Your objective = Look through the listing below and report the lines that have the word "verts" in them.

Start of Block

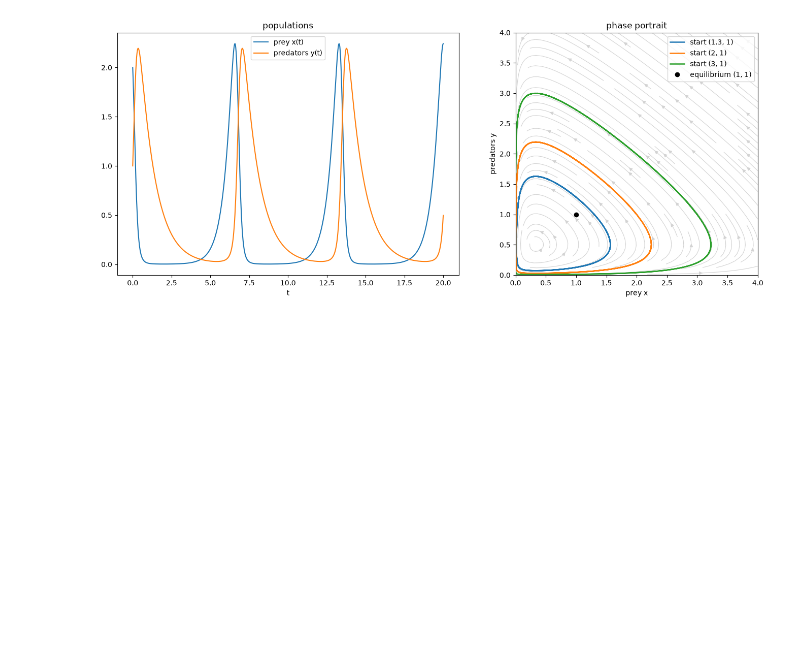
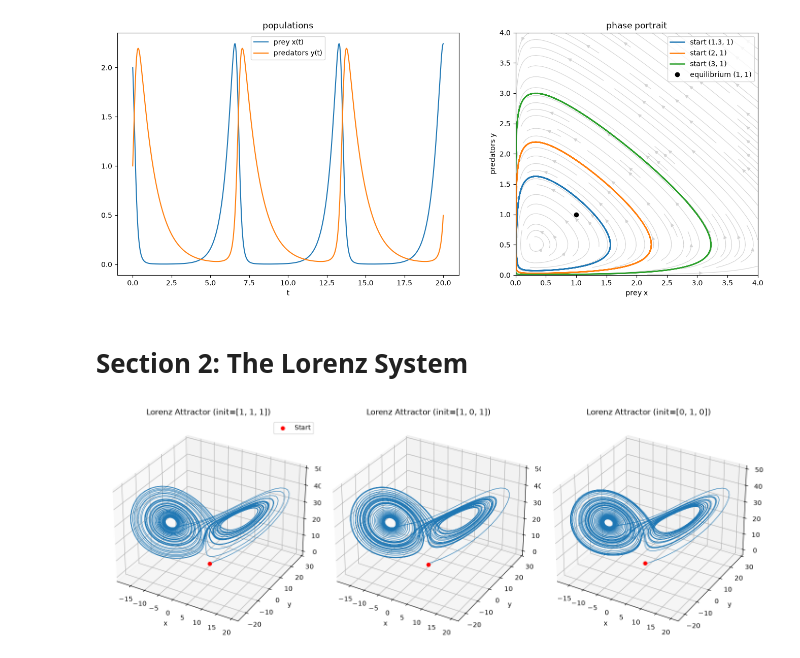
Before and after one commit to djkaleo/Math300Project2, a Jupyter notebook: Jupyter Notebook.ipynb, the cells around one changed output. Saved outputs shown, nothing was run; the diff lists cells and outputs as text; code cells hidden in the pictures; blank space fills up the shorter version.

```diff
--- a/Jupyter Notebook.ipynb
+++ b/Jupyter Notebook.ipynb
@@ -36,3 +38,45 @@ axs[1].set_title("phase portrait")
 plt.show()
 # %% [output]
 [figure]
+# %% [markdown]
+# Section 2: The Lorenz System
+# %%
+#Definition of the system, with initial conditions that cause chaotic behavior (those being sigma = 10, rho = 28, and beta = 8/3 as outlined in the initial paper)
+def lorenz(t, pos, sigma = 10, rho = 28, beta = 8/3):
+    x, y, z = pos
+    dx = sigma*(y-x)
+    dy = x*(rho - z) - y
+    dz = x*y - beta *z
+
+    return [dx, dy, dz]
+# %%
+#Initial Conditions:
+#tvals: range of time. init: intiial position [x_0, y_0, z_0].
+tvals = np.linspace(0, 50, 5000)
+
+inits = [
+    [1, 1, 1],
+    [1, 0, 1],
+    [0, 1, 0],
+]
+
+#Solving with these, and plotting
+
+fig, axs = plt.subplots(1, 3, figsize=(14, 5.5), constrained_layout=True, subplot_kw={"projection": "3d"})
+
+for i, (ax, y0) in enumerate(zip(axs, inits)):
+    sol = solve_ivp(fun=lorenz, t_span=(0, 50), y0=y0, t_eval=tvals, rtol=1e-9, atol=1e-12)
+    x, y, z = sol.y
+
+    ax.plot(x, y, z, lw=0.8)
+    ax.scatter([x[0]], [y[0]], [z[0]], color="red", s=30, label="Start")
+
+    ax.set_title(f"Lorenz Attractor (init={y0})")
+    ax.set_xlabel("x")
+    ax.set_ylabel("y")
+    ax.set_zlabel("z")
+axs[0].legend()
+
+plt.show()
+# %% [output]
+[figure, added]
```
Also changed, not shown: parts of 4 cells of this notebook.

End of Block
Start of Block

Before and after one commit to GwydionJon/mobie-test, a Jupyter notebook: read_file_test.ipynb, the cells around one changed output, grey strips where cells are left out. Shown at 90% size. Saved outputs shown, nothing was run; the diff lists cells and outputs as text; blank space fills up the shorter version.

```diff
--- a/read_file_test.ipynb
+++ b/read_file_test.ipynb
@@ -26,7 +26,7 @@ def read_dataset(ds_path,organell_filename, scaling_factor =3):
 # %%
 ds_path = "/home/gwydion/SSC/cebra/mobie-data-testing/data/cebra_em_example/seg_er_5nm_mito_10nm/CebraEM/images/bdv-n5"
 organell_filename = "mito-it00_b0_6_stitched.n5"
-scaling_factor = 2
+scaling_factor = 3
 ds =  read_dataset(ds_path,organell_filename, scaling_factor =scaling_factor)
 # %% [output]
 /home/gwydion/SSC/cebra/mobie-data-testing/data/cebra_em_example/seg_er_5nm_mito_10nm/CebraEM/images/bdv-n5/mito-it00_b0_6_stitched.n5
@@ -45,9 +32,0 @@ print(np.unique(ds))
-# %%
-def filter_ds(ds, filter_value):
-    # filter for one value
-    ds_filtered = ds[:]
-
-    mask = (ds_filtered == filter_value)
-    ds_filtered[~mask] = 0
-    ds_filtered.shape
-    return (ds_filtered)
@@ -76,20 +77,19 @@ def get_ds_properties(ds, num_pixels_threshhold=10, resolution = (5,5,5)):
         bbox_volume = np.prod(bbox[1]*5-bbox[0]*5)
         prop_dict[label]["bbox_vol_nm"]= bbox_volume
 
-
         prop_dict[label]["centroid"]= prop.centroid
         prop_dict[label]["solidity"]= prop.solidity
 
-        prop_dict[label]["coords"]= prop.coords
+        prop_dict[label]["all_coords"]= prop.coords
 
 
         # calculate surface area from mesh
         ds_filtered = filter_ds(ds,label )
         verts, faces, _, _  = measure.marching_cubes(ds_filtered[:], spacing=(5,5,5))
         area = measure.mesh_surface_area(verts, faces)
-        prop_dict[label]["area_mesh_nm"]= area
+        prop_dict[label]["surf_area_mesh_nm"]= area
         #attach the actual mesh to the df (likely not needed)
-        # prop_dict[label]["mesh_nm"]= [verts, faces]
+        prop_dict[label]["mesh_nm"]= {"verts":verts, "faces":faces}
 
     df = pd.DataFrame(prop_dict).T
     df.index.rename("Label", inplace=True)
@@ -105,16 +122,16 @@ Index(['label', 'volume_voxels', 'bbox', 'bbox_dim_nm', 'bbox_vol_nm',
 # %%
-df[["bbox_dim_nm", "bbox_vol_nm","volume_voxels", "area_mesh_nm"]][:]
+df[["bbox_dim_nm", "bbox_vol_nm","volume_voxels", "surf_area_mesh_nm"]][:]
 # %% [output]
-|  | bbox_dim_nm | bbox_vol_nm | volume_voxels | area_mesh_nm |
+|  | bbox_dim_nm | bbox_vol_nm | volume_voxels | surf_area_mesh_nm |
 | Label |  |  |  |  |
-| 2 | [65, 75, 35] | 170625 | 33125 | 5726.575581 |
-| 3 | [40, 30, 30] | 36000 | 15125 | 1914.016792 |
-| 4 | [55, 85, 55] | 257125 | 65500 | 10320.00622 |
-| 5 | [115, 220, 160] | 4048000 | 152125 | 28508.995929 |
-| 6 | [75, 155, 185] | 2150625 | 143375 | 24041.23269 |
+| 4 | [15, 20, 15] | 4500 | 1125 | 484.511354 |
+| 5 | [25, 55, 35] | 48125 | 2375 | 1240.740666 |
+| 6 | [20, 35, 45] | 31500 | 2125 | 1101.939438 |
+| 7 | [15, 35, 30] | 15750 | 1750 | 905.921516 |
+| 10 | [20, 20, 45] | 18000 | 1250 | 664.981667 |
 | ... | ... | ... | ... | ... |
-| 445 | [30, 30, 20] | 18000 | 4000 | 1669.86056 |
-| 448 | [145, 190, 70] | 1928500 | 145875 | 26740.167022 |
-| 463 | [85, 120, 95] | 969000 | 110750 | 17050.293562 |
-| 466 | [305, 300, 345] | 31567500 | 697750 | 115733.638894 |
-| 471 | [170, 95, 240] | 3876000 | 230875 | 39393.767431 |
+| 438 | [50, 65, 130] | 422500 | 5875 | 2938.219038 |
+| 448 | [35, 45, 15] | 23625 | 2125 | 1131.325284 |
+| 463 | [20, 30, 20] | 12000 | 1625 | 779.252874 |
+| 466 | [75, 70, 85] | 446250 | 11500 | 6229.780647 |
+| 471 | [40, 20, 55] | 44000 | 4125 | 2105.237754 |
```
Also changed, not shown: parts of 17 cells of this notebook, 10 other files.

End of Block

Completed exercise =
         verts, faces, _, _  = measure.marching_cubes(ds_filtered[:], spacing=(5,5,5))
         area = measure.mesh_surface_area(verts, faces)
-        # prop_dict[label]["mesh_nm"]= [verts, faces]
+        prop_dict[label]["mesh_nm"]= {"verts":verts, "faces":faces}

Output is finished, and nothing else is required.